5. The data subject mentioned in the first paragraph shall provide the regulatory authority with the reasons for approval and revocation of certification.

6. The requirements referred to in paragraph 3 and the criteria referred to in Article 42, paragraph 5, shall be made public in a convenient manner. Regulators should also communicate specific requirements and standards to the board. The board of directors shall sort out and register all authentication mechanisms and data protection seal marks, and make them public to the public in any reasonable way.

7. In accordance with the provisions of Chapter 8, the responsible regulatory body or the international appraisal subject shall revoke the certification in case of violation of the provisions by the certification subject or the certification conditions are not met or no longer satisfied.

8. The Commission shall be authorized under Article 92 to take actions authorized for the purpose of specifying authentication requirements (taking into account the data protection authentication mechanism referred to in Article 42, paragraph 1)

9. The Commission may take measures to establish technical standards for certification mechanisms and data protection seal marks.
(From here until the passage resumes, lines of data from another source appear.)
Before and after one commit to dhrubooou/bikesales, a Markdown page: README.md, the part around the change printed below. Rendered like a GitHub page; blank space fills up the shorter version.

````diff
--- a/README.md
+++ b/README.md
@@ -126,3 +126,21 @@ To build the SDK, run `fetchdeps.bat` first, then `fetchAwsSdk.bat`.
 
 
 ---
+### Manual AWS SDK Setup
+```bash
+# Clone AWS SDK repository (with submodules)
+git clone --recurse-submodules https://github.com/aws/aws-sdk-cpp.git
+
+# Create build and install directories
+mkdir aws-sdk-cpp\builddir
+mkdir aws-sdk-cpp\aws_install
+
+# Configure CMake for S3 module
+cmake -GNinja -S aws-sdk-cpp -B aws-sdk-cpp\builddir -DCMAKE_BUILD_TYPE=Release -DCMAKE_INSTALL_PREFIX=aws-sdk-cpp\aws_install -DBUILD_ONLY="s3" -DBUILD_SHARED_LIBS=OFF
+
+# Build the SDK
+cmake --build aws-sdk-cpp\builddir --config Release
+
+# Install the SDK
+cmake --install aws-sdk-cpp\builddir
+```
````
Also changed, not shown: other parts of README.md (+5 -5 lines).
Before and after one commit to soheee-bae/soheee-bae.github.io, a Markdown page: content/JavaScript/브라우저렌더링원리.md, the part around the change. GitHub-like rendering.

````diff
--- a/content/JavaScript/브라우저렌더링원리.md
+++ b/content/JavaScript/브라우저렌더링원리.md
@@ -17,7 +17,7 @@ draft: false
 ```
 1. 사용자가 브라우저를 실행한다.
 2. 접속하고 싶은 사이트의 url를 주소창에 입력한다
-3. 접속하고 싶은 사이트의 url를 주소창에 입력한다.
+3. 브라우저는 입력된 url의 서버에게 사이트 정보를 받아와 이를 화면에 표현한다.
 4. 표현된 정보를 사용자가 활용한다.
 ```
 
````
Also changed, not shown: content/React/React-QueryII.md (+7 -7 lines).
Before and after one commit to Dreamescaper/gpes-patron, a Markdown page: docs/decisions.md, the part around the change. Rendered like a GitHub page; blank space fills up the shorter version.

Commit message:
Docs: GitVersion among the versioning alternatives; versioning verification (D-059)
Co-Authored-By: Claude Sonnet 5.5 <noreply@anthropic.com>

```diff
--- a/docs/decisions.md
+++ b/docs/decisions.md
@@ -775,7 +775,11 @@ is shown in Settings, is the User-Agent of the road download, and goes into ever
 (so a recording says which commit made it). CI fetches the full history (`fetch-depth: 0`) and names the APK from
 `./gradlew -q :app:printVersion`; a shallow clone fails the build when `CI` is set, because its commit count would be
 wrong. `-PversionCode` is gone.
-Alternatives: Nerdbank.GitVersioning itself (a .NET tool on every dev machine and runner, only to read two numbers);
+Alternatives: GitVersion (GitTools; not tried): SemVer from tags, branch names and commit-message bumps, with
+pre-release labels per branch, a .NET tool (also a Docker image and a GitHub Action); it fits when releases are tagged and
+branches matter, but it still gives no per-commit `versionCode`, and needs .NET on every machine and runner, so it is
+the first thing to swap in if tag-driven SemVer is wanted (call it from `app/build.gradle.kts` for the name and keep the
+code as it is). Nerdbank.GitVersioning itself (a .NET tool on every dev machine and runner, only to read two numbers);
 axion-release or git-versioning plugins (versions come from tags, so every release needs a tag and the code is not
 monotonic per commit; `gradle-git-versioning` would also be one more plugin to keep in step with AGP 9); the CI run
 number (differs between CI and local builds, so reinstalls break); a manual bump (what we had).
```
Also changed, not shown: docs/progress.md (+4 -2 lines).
Action shall be carried out in accordance with Article 93, paragraph 2.

Chapter five

Transmission of personal data to third countries or international organization

Article 44

General principles of transmission

Article 45

Data transmission based on sufficient decision

Article 46

Safeguard measures of subject transfer

Article 47

Binding cooperation regulations

Article 48

Transmission or disclosure not authorized by the Consortium

Article 49

Partial breach under specific circumstances

Article 50

International cooperation on personal data

Chapter six

Independent regulators

Section 1

Independent status

Article 51

Regulators

Article 52

Independence

Article 53

General conditions for members of regulators

Article 54

Provisions on the establishment of regulatory agencies

Section 2

Authority, task and authority

Article 55

jurisdiction

Article 56

Authority of the principal regulator

Article 57

task

Article 58

powers

Article 59

Activity report

Chapter 7

Cooperation and coordination

Section 1

cooperation

Article 60

Cooperation between the main regulatory body and other relevant regulatory bodies

Article 61

Mutual assistance

Article 62

Joint processing by regulators

Section 2

uniformity

Article 63

Consistency mechanism

Article 64

Handling opinions of the Council

Article 65

Council dispute settlement

Article 66

Emergency procedures

Section 3

EU Data Protection Council

Article 68

EU Data Protection Council

Article 69

Independence

Article 70

Tasks of the Council

Article 71

report

Article 72

program

Article 73

chairman

Article 74

Duties of the chairman

Article 75

secretary

Article 76

Confidentiality

Chapter 8

Remedies, responsibilities and penalties

Article 77

Right to file complaints with regulators

Article 78

The right to judicial relief against regulator

Article 79

Effective judicial relief rights for data controllers and processor

Article 80

Agent of data subject

Article 81

Suspension of proceedings

Article 82

Right to compensation and liability

Article 83

General situation of imposing administrative fine

Article 84

punish

Chapter 9

Relevant provisions in the case of specific data processing

Article 85

The processing and freedom of information and its manifestation

Article 86

Processing of official documents and public access

Article 87

Processing of national identification data

Article 88

Workplace data processing

Article 89

Involving the public interest, scientific history research, o

Protection and limitation of data processing for statistical purposes

Article 90

Confidentiality obligation

Article 91

Existing data protection rules of churches and religious associations

Chapter 10

Entrustment and Implementation

Article 9

Exercise of delegation

Article 93

Committee procedures

Chapter 11

Final terms

Article 94

Repealing Directive 95 / 46 / EC

Article 95

Relationship with Directive 2002 / 58 / EC

Article 96

Relationship with prior agreements

Article 97

Report of the Committee

Article 98

Review of other Union bills on data protection

Article 99

Effectiveness and Application